Abstinent Today:

I am a gratefully recovering compulsive overeater, abstinent by the grace of God one more* day at a time.  †

I took a quick trip out of town with my precious bride, and that threw off my eating schedule a little bit, but I survived.  We were hoping to adopt a Boston Terrier to bring home as a companion to our own, but the pet rescue said we have to wait until our application clears.  That was disappointing but, God willing, we will have an additional dog by Tuesday.

This is my high school reunion weekend, so I’ve been busy preparing for and attending those functions.  Tonight was the main part and, like last night’s mixer at a local outdoor lounge, it was fun but a little uncomfortable.  The good news is I’m about the only man among us with a full head of hair left, and I have been getting an incredible number of compliments and inquiries about the physical transformation I have undergone.  The uncomfortable feelings of unfamiliarity with most of the attendees kept me humble.  I had a small tight-knight group of associates when I was in high school: the band – and very few of them showed up.



From today’s entry in Voices of Recovery:

“As we become aware of what our eating guidelines should be, we ask God for the willingness and the ability to live within them each day. We ask and we receive, first the willingness, and then the ability. We can count on this without fail.” — The Twelve Steps and Twelve Traditions of Overeaters Anonymous, p. 23

I think the reason we can count on this without fail is that we are finally practicing what we discover is God’s will for our lives, and God is a good trainer.  Most of us have spent so much time in rebellion that for us to finally seek and accept God’s will for us is an occasion for God to respond with favor and encouragement, loving us toward even greater revelations of His will for the rest of our lives and affairs..




From Proverbs 3, NIV:

in all your ways submit to him,
and he will make your paths straight.[a]

12 … the Lord disciplines those he loves,
as a father the son he delights in.[b]

I love the way God confirms with various writings the same message.  The discipline and training of God can be trusted, and He will faithfully instruct those who submit to Him.  Not only so, but He directs (or straightens) the path of those on His trek.  There is, also, the idea of submitting all our ways as opposed to just our addiction or our primary symptom of concern.  My whole life was in disorder; why would I reserve parts of it to my own care when I have proven how poorly I manage it all?

God, thank You for training me, even when it requires the kind of discipline that is uncomfortable at the time it is received.  Help me to be a better student, so that such intervention techniques are less often required.  You have my attention, Lord.  Show me Your way!



From my reading through the Bible, currently in Hebrews 10, NIV:

Then he said, “Here I am, I have come to do your will.” He sets aside the first to establish the second. 10 And by that will, we have been made holy through the sacrifice of the body of Jesus Christ once for all.

God has been working for our good and restoration to Him from before the beginning of time.  Even the law was a foreshadow of the way He would bring it about (verse 1).  By submitting to God’s will for him, Christ set an example for the rest of us to follow.  By sacrificing himself in preference for His children, He ransomed a world of self-serving humans.

May I honor Your sacrifice, Lord, by living according to Your will always and reflecting the grace and abundant life You have bestowed upon me!


From the “Big Book” of Alcoholics Anonymous, page 43:

Once more: The alcoholic at certain times has no effective mental defense against the first drink.

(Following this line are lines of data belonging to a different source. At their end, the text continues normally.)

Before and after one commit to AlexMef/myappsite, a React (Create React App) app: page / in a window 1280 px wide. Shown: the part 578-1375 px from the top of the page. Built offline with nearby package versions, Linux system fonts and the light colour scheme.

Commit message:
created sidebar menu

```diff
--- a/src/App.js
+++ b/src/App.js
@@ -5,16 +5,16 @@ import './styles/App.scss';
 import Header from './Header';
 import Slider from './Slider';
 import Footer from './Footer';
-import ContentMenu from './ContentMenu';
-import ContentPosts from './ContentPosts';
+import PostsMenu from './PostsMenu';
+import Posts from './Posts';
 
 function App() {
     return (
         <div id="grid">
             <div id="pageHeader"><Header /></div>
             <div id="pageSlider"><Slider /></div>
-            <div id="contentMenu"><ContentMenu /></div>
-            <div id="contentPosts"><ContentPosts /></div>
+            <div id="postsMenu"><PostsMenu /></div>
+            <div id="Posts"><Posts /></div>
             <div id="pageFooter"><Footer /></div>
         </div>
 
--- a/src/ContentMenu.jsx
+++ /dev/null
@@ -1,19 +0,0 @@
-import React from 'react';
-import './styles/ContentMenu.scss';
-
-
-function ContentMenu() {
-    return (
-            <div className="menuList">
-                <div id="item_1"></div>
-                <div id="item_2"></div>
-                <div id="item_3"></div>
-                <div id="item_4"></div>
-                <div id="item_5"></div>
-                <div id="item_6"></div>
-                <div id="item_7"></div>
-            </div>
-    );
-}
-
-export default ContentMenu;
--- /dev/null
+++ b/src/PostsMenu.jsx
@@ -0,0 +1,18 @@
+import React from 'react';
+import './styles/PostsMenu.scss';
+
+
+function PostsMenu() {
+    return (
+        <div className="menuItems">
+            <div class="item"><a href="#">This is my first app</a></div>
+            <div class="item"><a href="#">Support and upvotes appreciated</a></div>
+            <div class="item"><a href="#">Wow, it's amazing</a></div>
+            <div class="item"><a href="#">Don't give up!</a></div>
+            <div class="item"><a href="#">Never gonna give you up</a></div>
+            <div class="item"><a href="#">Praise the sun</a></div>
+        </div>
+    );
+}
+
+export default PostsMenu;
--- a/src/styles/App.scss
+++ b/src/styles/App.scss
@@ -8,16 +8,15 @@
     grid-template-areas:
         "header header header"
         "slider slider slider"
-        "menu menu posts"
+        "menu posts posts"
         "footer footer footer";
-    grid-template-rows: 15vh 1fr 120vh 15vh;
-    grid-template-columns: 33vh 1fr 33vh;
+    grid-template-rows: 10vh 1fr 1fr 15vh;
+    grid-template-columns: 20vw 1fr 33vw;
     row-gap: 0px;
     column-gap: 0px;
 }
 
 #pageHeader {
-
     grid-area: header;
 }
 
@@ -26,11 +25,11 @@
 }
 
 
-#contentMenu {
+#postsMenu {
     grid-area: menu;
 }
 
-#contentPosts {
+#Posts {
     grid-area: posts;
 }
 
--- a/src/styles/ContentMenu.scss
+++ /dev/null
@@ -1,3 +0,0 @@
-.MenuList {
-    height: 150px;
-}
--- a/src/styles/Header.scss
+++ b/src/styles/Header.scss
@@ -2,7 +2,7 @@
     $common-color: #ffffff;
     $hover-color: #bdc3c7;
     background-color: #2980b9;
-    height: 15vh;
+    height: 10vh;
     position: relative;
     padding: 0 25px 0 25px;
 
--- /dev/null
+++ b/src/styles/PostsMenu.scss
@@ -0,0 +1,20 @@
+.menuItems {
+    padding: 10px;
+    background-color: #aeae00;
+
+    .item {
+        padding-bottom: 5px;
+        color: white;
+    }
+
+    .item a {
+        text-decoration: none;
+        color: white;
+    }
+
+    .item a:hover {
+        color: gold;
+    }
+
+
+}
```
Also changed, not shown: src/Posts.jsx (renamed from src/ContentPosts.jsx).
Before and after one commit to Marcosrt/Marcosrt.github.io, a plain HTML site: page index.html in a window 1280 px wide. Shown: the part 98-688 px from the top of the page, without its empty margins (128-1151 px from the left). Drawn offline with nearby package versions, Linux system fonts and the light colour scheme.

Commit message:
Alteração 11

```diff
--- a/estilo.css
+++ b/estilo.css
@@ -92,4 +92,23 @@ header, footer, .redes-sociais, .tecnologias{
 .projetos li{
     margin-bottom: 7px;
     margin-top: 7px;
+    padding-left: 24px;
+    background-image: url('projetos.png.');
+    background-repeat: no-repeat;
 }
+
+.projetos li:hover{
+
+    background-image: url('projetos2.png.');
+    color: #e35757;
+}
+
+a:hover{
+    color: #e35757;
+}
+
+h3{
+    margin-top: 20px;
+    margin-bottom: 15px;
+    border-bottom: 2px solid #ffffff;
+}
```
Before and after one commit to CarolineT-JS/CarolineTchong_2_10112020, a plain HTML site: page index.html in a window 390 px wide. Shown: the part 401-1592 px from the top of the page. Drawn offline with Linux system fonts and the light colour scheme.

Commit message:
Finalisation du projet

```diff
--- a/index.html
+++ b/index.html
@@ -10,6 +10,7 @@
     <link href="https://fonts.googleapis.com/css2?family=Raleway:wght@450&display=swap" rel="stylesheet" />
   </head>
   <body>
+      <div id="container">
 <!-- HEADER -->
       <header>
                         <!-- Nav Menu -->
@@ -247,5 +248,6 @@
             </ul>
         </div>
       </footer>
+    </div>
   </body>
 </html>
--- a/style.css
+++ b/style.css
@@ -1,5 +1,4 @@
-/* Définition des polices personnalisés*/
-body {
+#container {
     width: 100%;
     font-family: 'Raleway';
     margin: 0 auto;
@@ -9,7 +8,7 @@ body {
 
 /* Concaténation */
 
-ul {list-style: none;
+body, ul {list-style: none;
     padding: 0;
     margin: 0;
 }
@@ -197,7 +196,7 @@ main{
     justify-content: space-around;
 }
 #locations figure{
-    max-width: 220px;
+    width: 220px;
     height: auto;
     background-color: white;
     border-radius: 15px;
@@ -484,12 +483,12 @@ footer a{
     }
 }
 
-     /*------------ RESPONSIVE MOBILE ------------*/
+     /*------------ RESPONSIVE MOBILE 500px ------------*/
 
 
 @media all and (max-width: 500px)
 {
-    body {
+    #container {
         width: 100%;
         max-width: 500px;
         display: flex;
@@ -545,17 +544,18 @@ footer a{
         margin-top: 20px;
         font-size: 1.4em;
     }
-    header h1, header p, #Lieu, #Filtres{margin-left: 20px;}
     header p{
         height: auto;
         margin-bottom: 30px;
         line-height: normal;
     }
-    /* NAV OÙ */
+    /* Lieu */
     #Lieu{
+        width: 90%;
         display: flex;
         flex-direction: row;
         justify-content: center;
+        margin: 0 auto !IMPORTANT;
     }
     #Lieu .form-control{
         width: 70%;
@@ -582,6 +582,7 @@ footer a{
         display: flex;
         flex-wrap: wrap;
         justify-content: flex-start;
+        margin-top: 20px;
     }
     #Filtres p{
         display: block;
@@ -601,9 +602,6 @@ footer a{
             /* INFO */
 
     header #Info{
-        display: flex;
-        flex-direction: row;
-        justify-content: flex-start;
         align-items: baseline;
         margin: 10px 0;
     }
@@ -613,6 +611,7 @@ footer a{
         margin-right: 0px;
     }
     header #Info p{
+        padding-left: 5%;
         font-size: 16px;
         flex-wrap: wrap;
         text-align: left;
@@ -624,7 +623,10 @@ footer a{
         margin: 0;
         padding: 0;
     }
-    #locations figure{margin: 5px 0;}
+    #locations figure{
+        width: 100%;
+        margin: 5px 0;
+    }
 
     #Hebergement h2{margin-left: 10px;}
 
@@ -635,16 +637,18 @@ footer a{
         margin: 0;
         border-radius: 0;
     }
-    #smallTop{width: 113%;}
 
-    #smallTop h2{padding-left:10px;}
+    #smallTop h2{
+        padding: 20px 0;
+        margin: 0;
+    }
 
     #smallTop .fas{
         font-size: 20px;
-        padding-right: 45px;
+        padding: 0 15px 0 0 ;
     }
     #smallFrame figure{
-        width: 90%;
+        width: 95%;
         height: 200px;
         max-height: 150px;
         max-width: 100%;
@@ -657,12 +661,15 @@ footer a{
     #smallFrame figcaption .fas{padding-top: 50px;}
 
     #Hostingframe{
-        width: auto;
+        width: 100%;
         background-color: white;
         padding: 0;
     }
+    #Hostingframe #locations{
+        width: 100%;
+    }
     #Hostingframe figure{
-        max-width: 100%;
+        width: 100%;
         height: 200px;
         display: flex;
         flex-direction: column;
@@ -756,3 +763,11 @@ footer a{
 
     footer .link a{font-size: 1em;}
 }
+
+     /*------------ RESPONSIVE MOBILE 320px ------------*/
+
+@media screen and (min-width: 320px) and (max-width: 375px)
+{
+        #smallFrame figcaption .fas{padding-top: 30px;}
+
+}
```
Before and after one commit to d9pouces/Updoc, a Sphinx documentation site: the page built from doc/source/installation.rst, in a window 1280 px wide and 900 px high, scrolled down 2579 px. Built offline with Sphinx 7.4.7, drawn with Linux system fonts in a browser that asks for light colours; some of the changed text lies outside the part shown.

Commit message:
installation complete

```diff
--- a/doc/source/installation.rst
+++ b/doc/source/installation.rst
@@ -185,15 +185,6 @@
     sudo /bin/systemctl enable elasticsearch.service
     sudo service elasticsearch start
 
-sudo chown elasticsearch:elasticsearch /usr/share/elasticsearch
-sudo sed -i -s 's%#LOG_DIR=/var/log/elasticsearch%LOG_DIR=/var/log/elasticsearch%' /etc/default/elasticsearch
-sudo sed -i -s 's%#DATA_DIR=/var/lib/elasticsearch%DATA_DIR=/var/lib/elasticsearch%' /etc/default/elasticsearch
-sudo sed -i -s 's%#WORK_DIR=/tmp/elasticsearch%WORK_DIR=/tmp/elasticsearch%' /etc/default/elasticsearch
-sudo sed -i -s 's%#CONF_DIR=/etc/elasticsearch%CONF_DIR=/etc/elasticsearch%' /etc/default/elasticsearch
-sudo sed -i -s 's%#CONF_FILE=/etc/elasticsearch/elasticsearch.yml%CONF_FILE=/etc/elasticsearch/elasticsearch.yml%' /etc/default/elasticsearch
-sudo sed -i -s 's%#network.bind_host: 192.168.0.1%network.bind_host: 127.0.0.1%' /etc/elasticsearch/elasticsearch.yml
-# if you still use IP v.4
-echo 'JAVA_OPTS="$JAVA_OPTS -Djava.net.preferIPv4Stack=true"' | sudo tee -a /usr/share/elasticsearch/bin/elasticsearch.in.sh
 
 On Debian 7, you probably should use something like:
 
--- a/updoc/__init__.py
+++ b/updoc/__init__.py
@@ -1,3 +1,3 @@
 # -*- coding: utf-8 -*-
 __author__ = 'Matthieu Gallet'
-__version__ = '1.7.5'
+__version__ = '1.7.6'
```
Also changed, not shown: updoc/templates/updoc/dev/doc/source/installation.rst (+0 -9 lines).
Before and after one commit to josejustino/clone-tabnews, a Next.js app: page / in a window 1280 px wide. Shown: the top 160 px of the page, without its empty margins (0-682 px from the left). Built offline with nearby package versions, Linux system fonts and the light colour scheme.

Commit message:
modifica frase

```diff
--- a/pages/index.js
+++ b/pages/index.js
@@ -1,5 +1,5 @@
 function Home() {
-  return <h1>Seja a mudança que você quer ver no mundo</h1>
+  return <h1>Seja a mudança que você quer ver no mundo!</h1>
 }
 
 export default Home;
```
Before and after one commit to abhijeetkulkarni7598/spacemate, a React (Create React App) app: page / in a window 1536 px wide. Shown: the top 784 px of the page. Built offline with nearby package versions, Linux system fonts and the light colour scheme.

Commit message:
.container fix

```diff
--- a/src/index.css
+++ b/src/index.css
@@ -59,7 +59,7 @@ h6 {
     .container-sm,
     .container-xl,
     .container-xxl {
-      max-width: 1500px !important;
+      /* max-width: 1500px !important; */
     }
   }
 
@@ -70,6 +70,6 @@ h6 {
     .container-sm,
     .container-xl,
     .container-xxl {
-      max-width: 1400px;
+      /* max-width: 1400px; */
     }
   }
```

Except in a few cases, neither he nor any other human being can provide such a defense. His defense must come from a Higher Power.



*Abstinence began for me on May 11th, 2010.

† For the sake of accountability, the details of my eating are posted in my online food log.

‡ From “Our Invitation to You” out of Overeater’s Anonymous:  “The OA recovery program is patterned after that of Alcoholics Anonymous. We use AA’s Twelve Steps and Twelve Traditions, changing only the words ‘alcohol’ and ‘alcoholic’ to ‘food’ and ‘compulsive overeater.’